Segment Start: MATERIALS PROVIDED

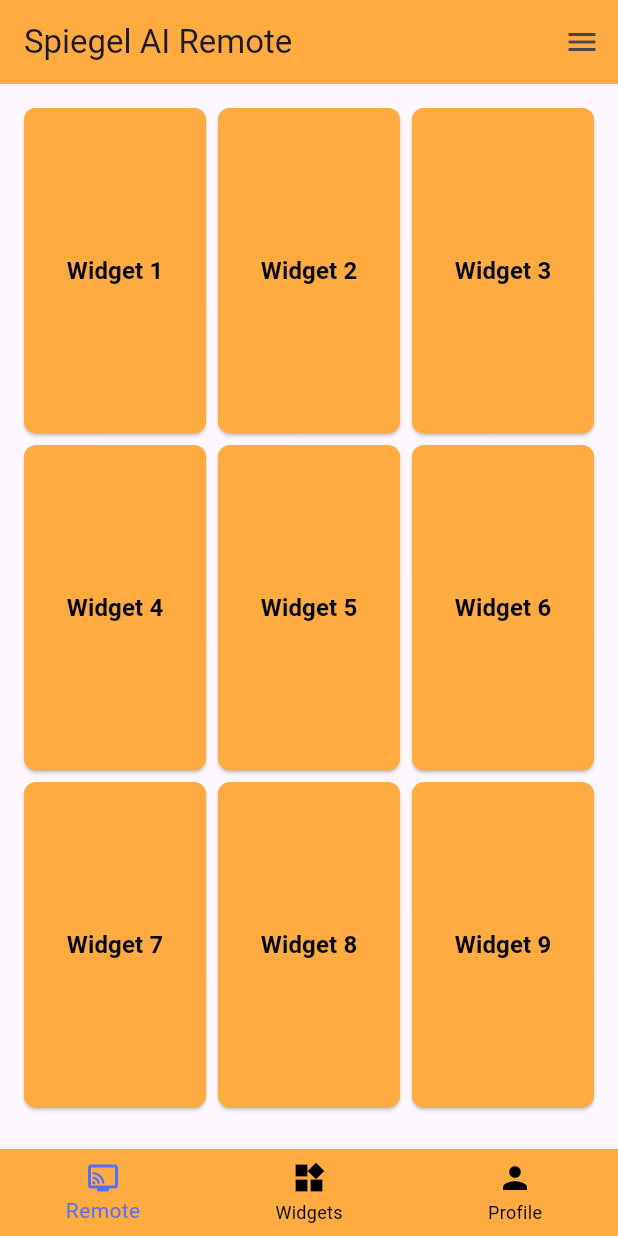
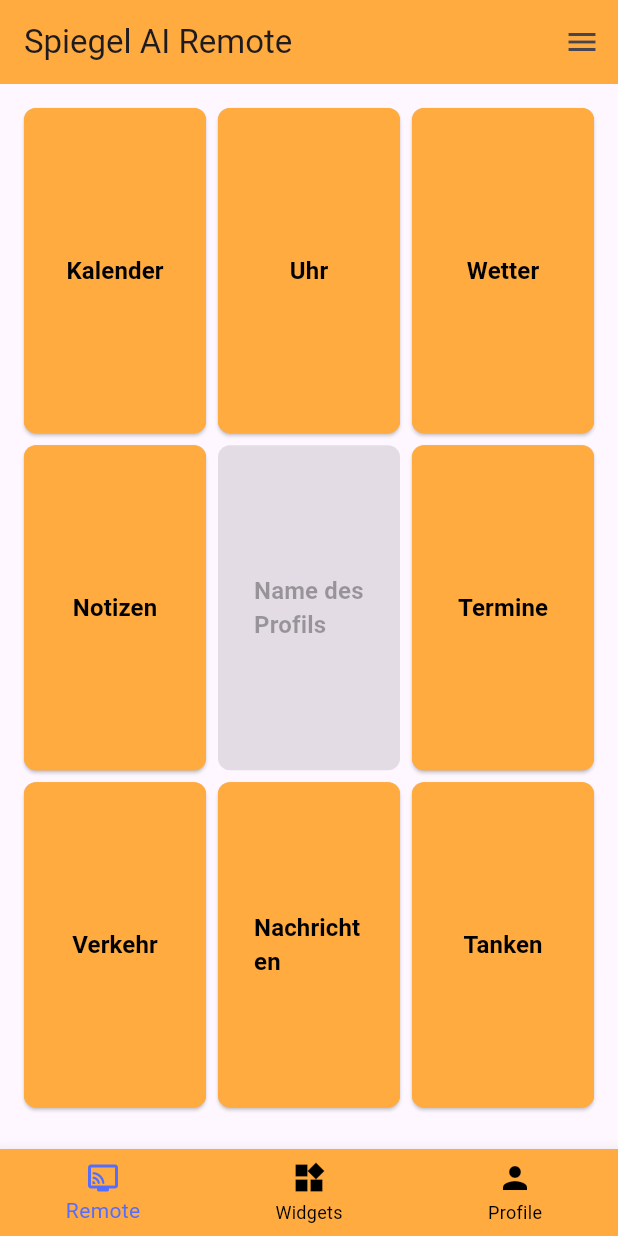
Before and after one commit to NightPic/Spiegel-AI, a Flutter app: the screen it shows after launch, on a phone screen of 412 x 824 dp. Run offline on Flutter 3.47's test engine with Material 3 defaults, Android fonts, the phone set to English and light mode, and no system bars.

Commit message:
Adjusted center button and names.

```diff
--- a/remote_app/lib/home_content.dart
+++ b/remote_app/lib/home_content.dart
@@ -5,18 +5,21 @@ class HomeContent extends StatefulWidget {
   const HomeContent({super.key});
 
   @override
+  // ignore: library_private_types_in_public_api
   _HomeContentState createState() => _HomeContentState();
 }
 
 class _HomeContentState extends State<HomeContent> {
   late List<int> _buttonIndexes;
-  final List<String> _buttonLabels = List.generate(9, (index) => 'Widget ${index + 1}');
-  final List<bool> _buttonClicked = List.generate(9, (index) => false);
+  late List<String> _buttonLabels;
+  late List<bool> _buttonClicked;
 
   @override
   void initState() {
     super.initState();
     _buttonIndexes = List.generate(9, (index) => index);
+    _buttonLabels = ['Kalender', 'Uhr', 'Wetter', 'Notizen', 'Name des Profils', 'Termine', 'Verkehr', 'Nachrichten', 'Tanken'];
+    _buttonClicked = List.generate(9, (index) => false);
   }
 
   @override
@@ -47,6 +50,33 @@ class _HomeContentState extends State<HomeContent> {
           ),
           itemCount: 9,
           itemBuilder: (context, index) {
+            if (index == 4) {
+              return SizedBox(
+                width: buttonWidth,
+                height: buttonHeight,
+                child: ElevatedButton(
+                  onPressed: null,
+                  style: ElevatedButton.styleFrom(
+                    backgroundColor: Colors.transparent,
+                    foregroundColor: Colors.black,
+                    shape: RoundedRectangleBorder(
+                      borderRadius: BorderRadius.circular(8.0),
+                      side: const BorderSide(
+                        color: Colors.transparent,
+                        width: 0.0,
+                      ),
+                    ),
+                  ),
+                  child: const Text(
+                    'Name des Profils',
+                    style: TextStyle(
+                      fontSize: 16.0,
+                      fontWeight: FontWeight.bold,
+                    ),
+                  ),
+                ),
+              );
+            }
             return DragTarget<int>(
               builder: (context, candidateData, rejectedData) {
                 return Draggable<int>(
@@ -65,6 +95,10 @@ class _HomeContentState extends State<HomeContent> {
                     final temp = _buttonIndexes[oldIndex];
                     _buttonIndexes[oldIndex] = _buttonIndexes[newIndex];
                     _buttonIndexes[newIndex] = temp;
+
+                    final tempClicked = _buttonClicked[oldIndex];
+                    _buttonClicked[oldIndex] = _buttonClicked[newIndex];
+                    _buttonClicked[newIndex] = tempClicked;
                   });
                 }
               },
@@ -86,12 +120,12 @@ class _HomeContentState extends State<HomeContent> {
           });
         },
         style: ElevatedButton.styleFrom(
-          backgroundColor: _buttonClicked[index] ? Colors.grey.withOpacity(0.5) : Colors.orangeAccent, // Change color when clicked
-          foregroundColor: Colors.black, // Text color
+          backgroundColor: _buttonClicked[index] ? Colors.grey.withOpacity(0.5) : Colors.orangeAccent,
+          foregroundColor: Colors.black,
           shape: RoundedRectangleBorder(
             borderRadius: BorderRadius.circular(8.0),
             side: const BorderSide(
-              color: Colors.orangeAccent, // Border color
+              color: Colors.orangeAccent,
               width: 1.0,
             ),
           ),
```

Segment End: MATERIALS PROVIDED

- PROMPT -
Apart from the pictures, repeat every entry exactly.

- WRITTEN RESPONSE -
Before and after one commit to NightPic/Spiegel-AI, a Flutter app: the screen it shows after launch, on a phone screen of 412 x 824 dp. Run offline on Flutter 3.47's test engine with Material 3 defaults, Android fonts, the phone set to English and light mode, and no system bars.

Commit message:
Adjusted center button and names.

```diff
--- a/remote_app/lib/home_content.dart
+++ b/remote_app/lib/home_content.dart
@@ -5,18 +5,21 @@ class HomeContent extends StatefulWidget {
   const HomeContent({super.key});
 
   @override
+  // ignore: library_private_types_in_public_api
   _HomeContentState createState() => _HomeContentState();
 }
 
 class _HomeContentState extends State<HomeContent> {
   late List<int> _buttonIndexes;
-  final List<String> _buttonLabels = List.generate(9, (index) => 'Widget ${index + 1}');
-  final List<bool> _buttonClicked = List.generate(9, (index) => false);
+  late List<String> _buttonLabels;
+  late List<bool> _buttonClicked;
 
   @override
   void initState() {
     super.initState();
     _buttonIndexes = List.generate(9, (index) => index);
+    _buttonLabels = ['Kalender', 'Uhr', 'Wetter', 'Notizen', 'Name des Profils', 'Termine', 'Verkehr', 'Nachrichten', 'Tanken'];
+    _buttonClicked = List.generate(9, (index) => false);
   }
 
   @override
@@ -47,6 +50,33 @@ class _HomeContentState extends State<HomeContent> {
           ),
           itemCount: 9,
           itemBuilder: (context, index) {
+            if (index == 4) {
+              return SizedBox(
+                width: buttonWidth,
+                height: buttonHeight,
+                child: ElevatedButton(
+                  onPressed: null,
+                  style: ElevatedButton.styleFrom(
+                    backgroundColor: Colors.transparent,
+                    foregroundColor: Colors.black,
+                    shape: RoundedRectangleBorder(
+                      borderRadius: BorderRadius.circular(8.0),
+                      side: const BorderSide(
+                        color: Colors.transparent,
+                        width: 0.0,
+                      ),
+                    ),
+                  ),
+                  child: const Text(
+                    'Name des Profils',
+                    style: TextStyle(
+                      fontSize: 16.0,
+                      fontWeight: FontWeight.bold,
+                    ),
+                  ),
+                ),
+              );
+            }
             return DragTarget<int>(
               builder: (context, candidateData, rejectedData) {
                 return Draggable<int>(
@@ -65,6 +95,10 @@ class _HomeContentState extends State<HomeContent> {
                     final temp = _buttonIndexes[oldIndex];
                     _buttonIndexes[oldIndex] = _buttonIndexes[newIndex];
                     _buttonIndexes[newIndex] = temp;
+
+                    final tempClicked = _buttonClicked[oldIndex];
+                    _buttonClicked[oldIndex] = _buttonClicked[newIndex];
+                    _buttonClicked[newIndex] = tempClicked;
                   });
                 }
               },
@@ -86,12 +120,12 @@ class _HomeContentState extends State<HomeContent> {
           });
         },
         style: ElevatedButton.styleFrom(
-          backgroundColor: _buttonClicked[index] ? Colors.grey.withOpacity(0.5) : Colors.orangeAccent, // Change color when clicked
-          foregroundColor: Colors.black, // Text color
+          backgroundColor: _buttonClicked[index] ? Colors.grey.withOpacity(0.5) : Colors.orangeAccent,
+          foregroundColor: Colors.black,
           shape: RoundedRectangleBorder(
             borderRadius: BorderRadius.circular(8.0),
             side: const BorderSide(
-              color: Colors.orangeAccent, // Border color
+              color: Colors.orangeAccent,
               width: 1.0,
             ),
           ),
```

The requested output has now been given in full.